[Brief]: Determine which lines of the records include the word "tables", and copy them.

[Given records]:
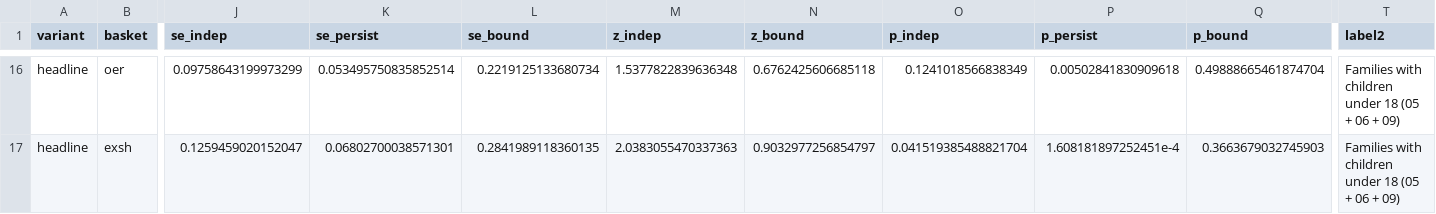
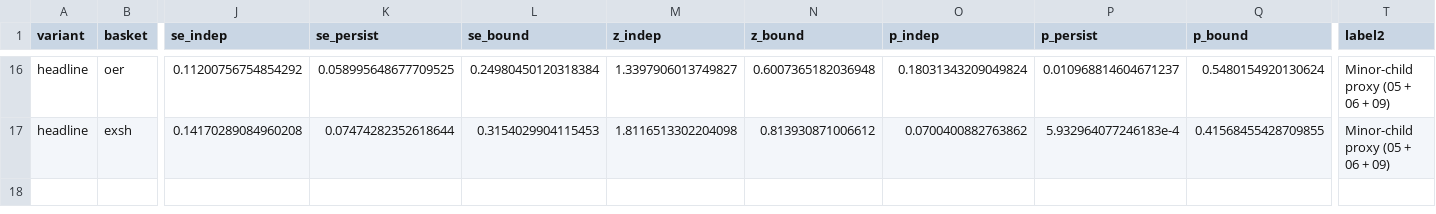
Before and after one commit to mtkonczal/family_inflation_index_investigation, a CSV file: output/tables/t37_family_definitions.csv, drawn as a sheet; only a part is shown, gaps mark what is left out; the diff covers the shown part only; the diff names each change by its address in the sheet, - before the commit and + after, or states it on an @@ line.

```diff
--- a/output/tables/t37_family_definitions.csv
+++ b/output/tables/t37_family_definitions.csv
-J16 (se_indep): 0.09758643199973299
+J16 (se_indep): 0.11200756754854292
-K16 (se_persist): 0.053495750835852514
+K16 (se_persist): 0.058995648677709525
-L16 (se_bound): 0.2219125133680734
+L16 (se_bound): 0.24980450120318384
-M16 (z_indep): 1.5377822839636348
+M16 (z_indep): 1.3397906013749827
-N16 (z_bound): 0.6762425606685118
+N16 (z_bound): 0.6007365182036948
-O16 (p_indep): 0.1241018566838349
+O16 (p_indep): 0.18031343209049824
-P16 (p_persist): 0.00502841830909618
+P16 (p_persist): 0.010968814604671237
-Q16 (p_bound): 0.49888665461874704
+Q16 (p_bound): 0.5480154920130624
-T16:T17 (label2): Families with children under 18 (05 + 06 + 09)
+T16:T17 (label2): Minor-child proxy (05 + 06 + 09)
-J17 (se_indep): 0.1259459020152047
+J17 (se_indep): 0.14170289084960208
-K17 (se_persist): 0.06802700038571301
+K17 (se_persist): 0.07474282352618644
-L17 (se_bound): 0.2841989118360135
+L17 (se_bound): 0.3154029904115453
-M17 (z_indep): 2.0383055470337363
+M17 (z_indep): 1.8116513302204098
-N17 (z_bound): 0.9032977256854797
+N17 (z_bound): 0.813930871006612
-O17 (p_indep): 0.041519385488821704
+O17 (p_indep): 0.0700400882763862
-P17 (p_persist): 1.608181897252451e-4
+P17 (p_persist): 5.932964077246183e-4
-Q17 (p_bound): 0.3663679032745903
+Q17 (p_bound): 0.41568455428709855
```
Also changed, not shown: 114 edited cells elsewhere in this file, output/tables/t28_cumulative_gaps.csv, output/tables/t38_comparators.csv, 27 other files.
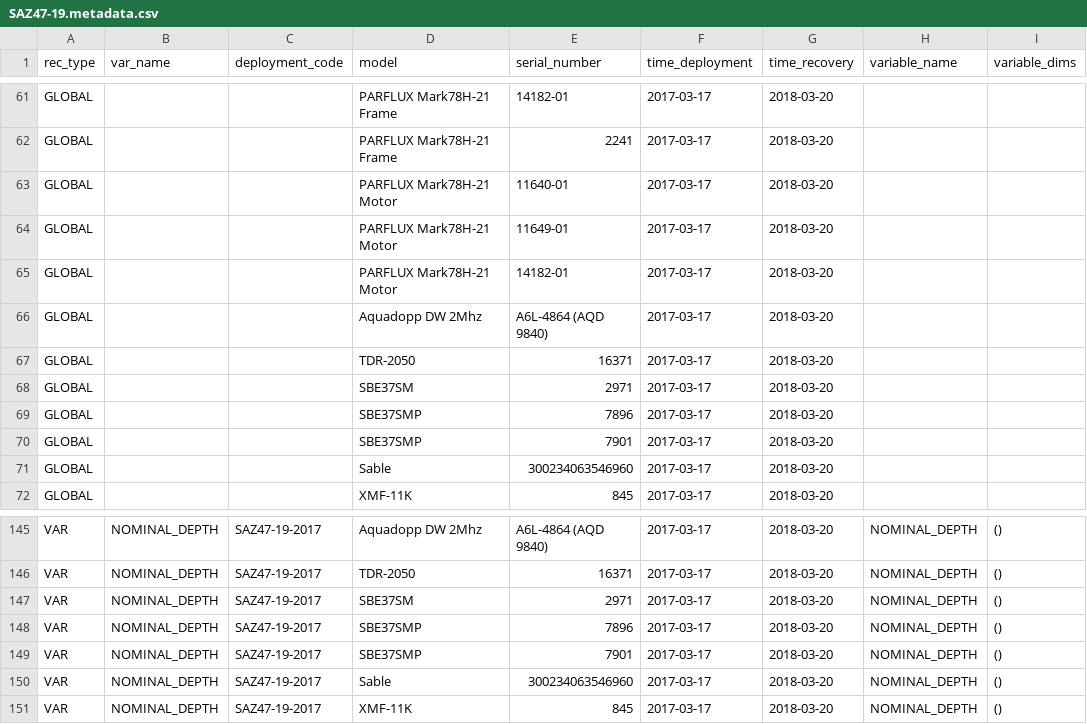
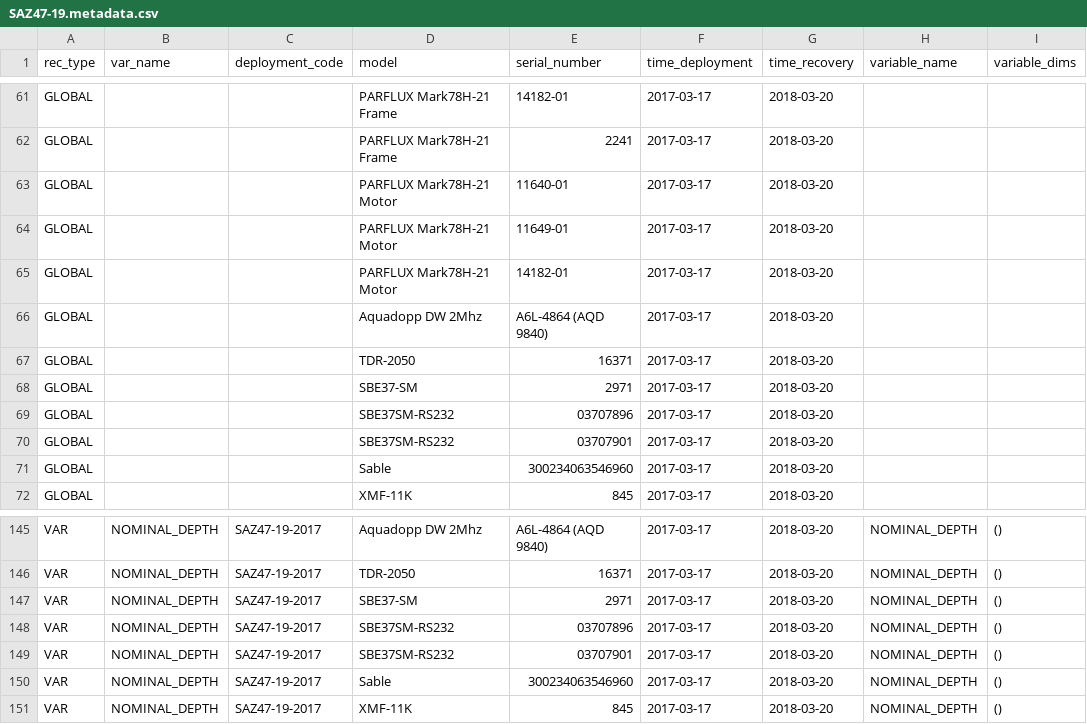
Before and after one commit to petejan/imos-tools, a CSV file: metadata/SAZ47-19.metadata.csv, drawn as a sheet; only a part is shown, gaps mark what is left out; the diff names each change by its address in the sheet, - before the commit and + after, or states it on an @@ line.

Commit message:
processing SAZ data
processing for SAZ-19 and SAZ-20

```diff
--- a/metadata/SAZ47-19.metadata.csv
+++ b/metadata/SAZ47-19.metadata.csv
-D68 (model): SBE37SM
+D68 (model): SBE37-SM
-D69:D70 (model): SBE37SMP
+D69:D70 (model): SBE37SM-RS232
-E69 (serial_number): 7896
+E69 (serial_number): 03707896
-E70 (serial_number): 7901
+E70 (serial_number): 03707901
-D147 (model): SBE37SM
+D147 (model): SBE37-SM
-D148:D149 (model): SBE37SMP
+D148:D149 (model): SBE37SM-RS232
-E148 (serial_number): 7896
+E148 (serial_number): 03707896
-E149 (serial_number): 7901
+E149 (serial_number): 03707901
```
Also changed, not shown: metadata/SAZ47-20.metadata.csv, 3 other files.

[Answer for this exercise]:
Before and after one commit to mtkonczal/family_inflation_index_investigation, a CSV file: output/tables/t37_family_definitions.csv, drawn as a sheet; only a part is shown, gaps mark what is left out; the diff covers the shown part only; the diff names each change by its address in the sheet, - before the commit and + after, or states it on an @@ line.
--- a/output/tables/t37_family_definitions.csv
+++ b/output/tables/t37_family_definitions.csv
Also changed, not shown: 114 edited cells elsewhere in this file, output/tables/t28_cumulative_gaps.csv, output/tables/t38_comparators.csv, 27 other files.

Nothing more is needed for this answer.